—Steven Smith, The Quarterly Review of Biology

On Chapter 1

"In summary this chapter covers truly a lot of ground with some insightful depth and cohesion.... In many ways it is a powerful successor to the several books on protein structure.... It has certainly moved well beyond the scope of other books, covering up to the most recent paradigm shifts in the field. The extensive use of color figures marks it as a very different kind of communication with the reader than most predecessor text."
—Robert Stroud, University of California, San Francisco

"[Protein Structure and Function] focuses on structure and stability, rather than on biological categories, and it does an excellent job of outlining the fundamental themes. It also ties in physical chemistry (through forces, etc.)."
—Stephen Harrison, Harvard University

"I read the outline and sample text (on motifs and classes of domains) with great interest. Overall I think it is just excellent—in fact it follows almost exactly the same course as my 2nd year lectures on protein structure."
—Janet Thornton, University College London (Now Director of EBI)

On Chapter 2

"A really good book provides a wealth of information in a manner that the reader remembers what he/she has read. This book does just that. The contents just pop into mind from time to time. This book will be a winner."
—Tom Bruice, University of California, Santa Barbara

"The format is very pleasing to the eye and easy to read. . . . The selection of subsections and topics is excellent."
—Karen Allen, Boston University School of Medicine

On Chapter 3

"I'm very excited about what [Petsko and Ringe] are putting together. This treatment and focus is much needed. It will be essential reading by students and faculty alike, and will serve as a crucial reference book for everyone in the biosciences."
—James Spudich, Stanford University School of Medicine
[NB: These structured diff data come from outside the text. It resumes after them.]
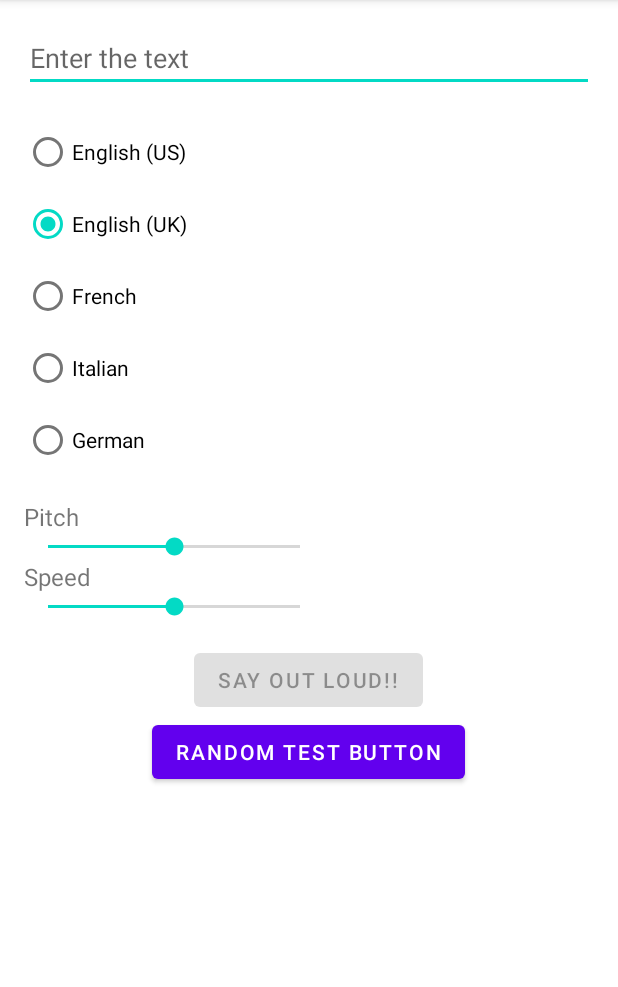
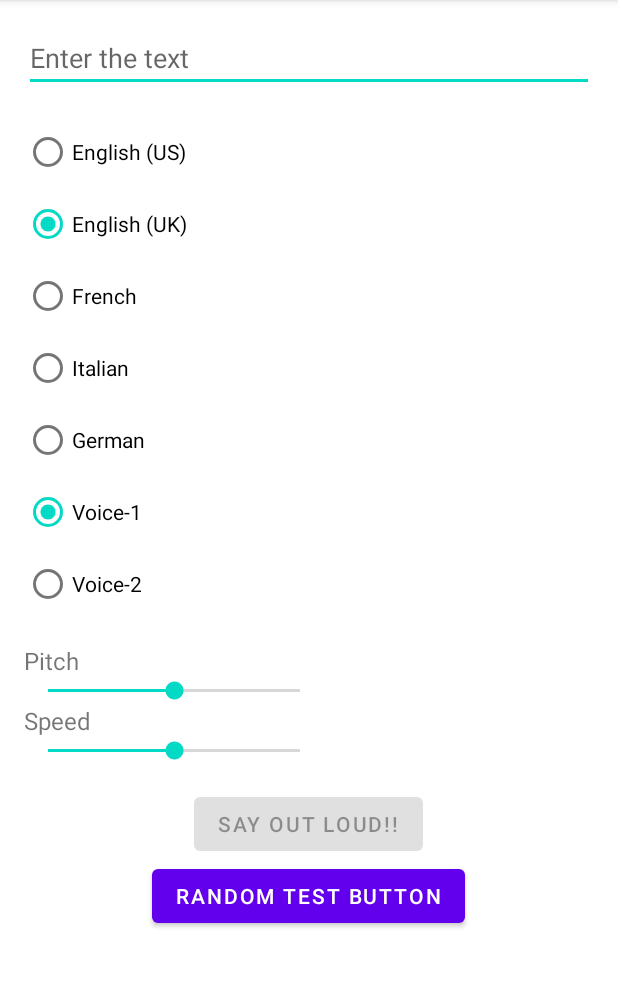
Before and after one commit to ilkayalbayrak/SPR_Project, an Android app: the screen it shows after launch (MainActivity), on a phone screen of 412 x 824 dp, the part 84-1071 px from its top. Run offline under Robolectric (Android 15) with nearby library versions, the phone set to English and light mode, and no system bars.

Commit message:
Fixed setting voice issue

```diff
--- a/app/src/main/java/com/example/text2speechproject/MainActivity.java
+++ b/app/src/main/java/com/example/text2speechproject/MainActivity.java
@@ -24,6 +24,7 @@ import java.util.HashMap;
 import java.util.HashSet;
 import java.util.List;
 import java.util.Locale;
+import java.util.Objects;
 import java.util.Set;
 
 public class MainActivity extends AppCompatActivity implements TextToSpeech.OnInitListener{
@@ -35,7 +36,8 @@ public class MainActivity extends AppCompatActivity implements TextToSpeech.OnIn
     private SeekBar mSeekBarSpeed;
     private Button mButtonSpeak;
     private Button mButtonRandom;
-    private RadioGroup mRadioGroup;
+    private RadioGroup mRadioGroup_languages;
+    private RadioGroup mRadioGroup_voices;
     private RadioButton mRadio_fr;
     private RadioButton mRadio_en;
 
@@ -60,12 +62,14 @@ public class MainActivity extends AppCompatActivity implements TextToSpeech.OnIn
         mEditText = findViewById(R.id.input_text);
         mSeekBarPitch = findViewById(R.id.seek_bar_pitch);
         mSeekBarSpeed = findViewById(R.id.seek_bar_speed);
-        mRadioGroup = findViewById(R.id.radioGroup);
+        mRadioGroup_languages = findViewById(R.id.radioGroup_languages);
+        mRadioGroup_voices = findViewById(R.id.radioGroup_voices);
         mRadio_fr = findViewById(R.id.radio_fr);
         mRadio_en = findViewById(R.id.radio_en_us);
 
         mButtonSpeak.setOnClickListener(v -> speak());
-        mRadioGroup.setOnCheckedChangeListener((group, checkedId) -> setTTSLanguage());
+        mRadioGroup_languages.setOnCheckedChangeListener((group, checkedId) -> setTTSLanguage());
+        mRadioGroup_voices.setOnCheckedChangeListener((group, checkedId) -> setTTSVoice(this.getUserSelectedLanguage()));
         mButtonRandom.setOnClickListener(v -> printOutSupportedVoices());
 
 
@@ -100,30 +104,6 @@ public class MainActivity extends AppCompatActivity implements TextToSpeech.OnIn
         if (status == TextToSpeech.SUCCESS) {
             printOutSupportedLanguages();
             setTTSLanguage();
-//            int isLanguageAvailable = mTts.isLanguageAvailable(Locale.US);
-//            if (isLanguageAvailable != TextToSpeech.LANG_MISSING_DATA && isLanguageAvailable != TextToSpeech.LANG_NOT_SUPPORTED){
-//                mTts.setLanguage(Locale.US);
-//                mTts.setVoice(new Voice("en-us-x-sfg#female_2-local", Locale.US, Voice.QUALITY_VERY_HIGH,
-//                        Voice.LATENCY_NORMAL, false, new HashSet<>()));
-//                mButtonSpeak.setEnabled(true);
-//            } else {
-//                isLanguageAvailable = mTts.isLanguageAvailable(Locale.UK);
-//                if (isLanguageAvailable != TextToSpeech.LANG_MISSING_DATA && isLanguageAvailable != TextToSpeech.LANG_NOT_SUPPORTED){
-//                    mTts.setLanguage(Locale.UK);
-//                    mTts.setVoice(new Voice("en-gb-x-sfg#female_2-local", Locale.UK, Voice.QUALITY_VERY_HIGH,
-//                            Voice.LATENCY_NORMAL, false, new HashSet<>()));
-//                    mButtonSpeak.setEnabled(true);
-//                } else {
-//                    Toast.makeText(this, "Failed to set the main language for the TTS engine!"
-//                            + " Using default locale instead...", Toast.LENGTH_SHORT).show();
-//
-//                    mTts.setLanguage(Locale.getDefault());
-//                    mTts.setVoice(new Voice("Default voice", Locale.getDefault(), Voice.QUALITY_VERY_HIGH,
-//                            Voice.LATENCY_NORMAL, false, new HashSet<>()));
-//                    mButtonSpeak.setEnabled(true);
-//                }
-//            }
-
         } else if (status == TextToSpeech.ERROR){
             Log.e("TTS", "Initialization failed");
             Toast.makeText(this,"Unfortunately, TTS engine initialization failed...", Toast.LENGTH_SHORT).show();
@@ -158,9 +138,6 @@ public class MainActivity extends AppCompatActivity implements TextToSpeech.OnIn
 
     }
 
-//    private List<String> getListOfLocales(Locale[] locales){
-//        List<String> result = new ArrayList<>(locales)
-//    }
 
     private void printOutSupportedLanguages(){
         // Supported languages
@@ -194,7 +171,7 @@ public class MainActivity extends AppCompatActivity implements TextToSpeech.OnIn
     * then this selection is used for determining the synthesis language
     * */
     private Locale getUserSelectedLanguage(){
-        int checkedRadioId = this.mRadioGroup.getCheckedRadioButtonId();
+        int checkedRadioId = this.mRadioGroup_languages.getCheckedRadioButtonId();
         if (checkedRadioId == R.id.radio_en_us){
             return Locale.US;
         }else if(checkedRadioId == R.id.radio_en_uk){
@@ -209,6 +186,29 @@ public class MainActivity extends AppCompatActivity implements TextToSpeech.OnIn
         return null;
     }
 
+    private String getSelectedVoiceName(){
+        Locale selectedLanguage = this.getUserSelectedLanguage();
+        int checkedRadioId = this.mRadioGroup_voices.getCheckedRadioButtonId();
+
+        if(checkedRadioId == R.id.radio_voice_1){
+            return Objects.requireNonNull(voiceOptionsList.get(selectedLanguage)).get(0);
+        } else if (checkedRadioId == R.id.radio_voice_2){
+            return Objects.requireNonNull(voiceOptionsList.get(selectedLanguage)).get(1);
+        }
+        // return index 0 by default
+        return Objects.requireNonNull(voiceOptionsList.get(selectedLanguage)).get(0);
+    }
+
+    private void setTTSVoice(Locale selectedLanguage){
+        String voiceName = this.getSelectedVoiceName();
+        Voice voice = new Voice(voiceName,selectedLanguage,Voice.QUALITY_VERY_HIGH,
+                Voice.LATENCY_NORMAL, false, new HashSet<>());
+        Log.e("VOICE_NAME", "Selected Voice name: " + voiceName);
+        mTts.setVoice(voice);
+    }
+
+
+
     private void setTTSLanguage(){
         Locale selectedLanguage = this.getUserSelectedLanguage();
         int isLanguageAvailable = mTts.isLanguageAvailable(selectedLanguage);
@@ -219,21 +219,20 @@ public class MainActivity extends AppCompatActivity implements TextToSpeech.OnIn
                     + " Using default locale instead...", Toast.LENGTH_SHORT).show();
 
             mTts.setLanguage(Locale.getDefault());
-            mTts.setVoice(new Voice("Default voice", Locale.getDefault(), Voice.QUALITY_VERY_HIGH,
+            mTts.setVoice(new Voice(mTts.getVoice().getName(), Locale.getDefault(), Voice.QUALITY_VERY_HIGH,
                     Voice.LATENCY_NORMAL, false, new HashSet<>()));
             mButtonSpeak.setEnabled(true);
 
         }else if (isLanguageAvailable != TextToSpeech.LANG_MISSING_DATA && isLanguageAvailable != TextToSpeech.LANG_NOT_SUPPORTED){
+            String voiceName = this.getSelectedVoiceName();
+            Log.e("VOICE_NAME", "Default voice of the selected language: "+ voiceName);
+
             mTts.setLanguage(selectedLanguage);
-            mTts.setVoice(new Voice("Default voice", selectedLanguage, Voice.QUALITY_VERY_HIGH,
-                    Voice.LATENCY_NORMAL, false, new HashSet<>()));
+            this.setTTSVoice(selectedLanguage);
             mButtonSpeak.setEnabled(true);
         }
     }
 
-    private void selectVoice(){
-
-    }
 
     private void selectFont(){}
 
--- a/app/src/main/res/layout/activity_main.xml
+++ b/app/src/main/res/layout/activity_main.xml
@@ -1,7 +1,13 @@
 <?xml version="1.0" encoding="utf-8"?>
-<LinearLayout xmlns:android="http://schemas.android.com/apk/res/android"
+
+<ScrollView xmlns:android="http://schemas.android.com/apk/res/android"
     xmlns:app="http://schemas.android.com/apk/res-auto"
     xmlns:tools="http://schemas.android.com/tools"
+    android:layout_width="match_parent"
+    android:layout_height="match_parent"
+    android:fillViewport="true">
+
+    <LinearLayout
         android:layout_width="match_parent"
         android:layout_height="match_parent"
         android:orientation="vertical"
@@ -18,7 +24,7 @@
             />
 
         <RadioGroup
-        android:id="@+id/radioGroup"
+            android:id="@+id/radioGroup_languages"
             android:layout_width="match_parent"
             android:layout_height="wrap_content">
 
@@ -53,6 +59,27 @@
                 android:layout_width="match_parent"
                 android:layout_height="wrap_content"
                 android:text="@string/radio_de" />
+
+        </RadioGroup>
+
+        <RadioGroup
+            android:id="@+id/radioGroup_voices"
+            android:layout_width="match_parent"
+            android:layout_height="wrap_content">
+
+            <RadioButton
+                android:id="@+id/radio_voice_1"
+                android:checked="true"
+                android:layout_width="match_parent"
+                android:layout_height="wrap_content"
+                android:text="@string/radio_voice_1" />
+
+            <RadioButton
+                android:id="@+id/radio_voice_2"
+                android:layout_width="match_parent"
+                android:layout_height="wrap_content"
+                android:text="@string/radio_voice_2" />
+
 
         </RadioGroup>
 
@@ -101,3 +128,4 @@
 
 
     </LinearLayout>
+</ScrollView>
--- a/app/src/main/res/values/strings.xml
+++ b/app/src/main/res/values/strings.xml
@@ -9,4 +9,6 @@
     <string name="radio_en_us">English (US)</string>
     <string name="radio_en_uk">English (UK)</string>
     <string name="radio_de">German</string>
+    <string name="radio_voice_1">Voice-1</string>
+    <string name="radio_voice_2">Voice-2</string>
 </resources>
```
Lines whose indentation alone changed are shown as unchanged.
"I very much liked the Petsko–Ringe signaling section—it covered all the major bases in a thoughtful and coherent way; I'm amazed they managed to make the morass of signal transduction so intelligible."
—Tony Pawson, Samuel Lunenfeld Research Institute

On Chapter 4

"It is well-written, makes for interesting reading and contains a number of excellent examples. The whole book appears to be an important, useful and timely one."
—Roman Laskowski, European Bioinformatics Institute

"I really enjoyed the content and thought the work was generally well written and very timely given the recent explosion of interest in this area."
—Michael Snyder, Yale University

Instructor Resources (Available to Qualified Adopters)

Electronic versions of the figures from the textbook to view and download

If you have adopted this text for course use (within the U.S. or Canada) and are interested in the instructor’s supplements that accompany the text, please contact   publish@sinauer.com. Outside the U.S. or Canada? Check the orders and returns page for the distributor in your region.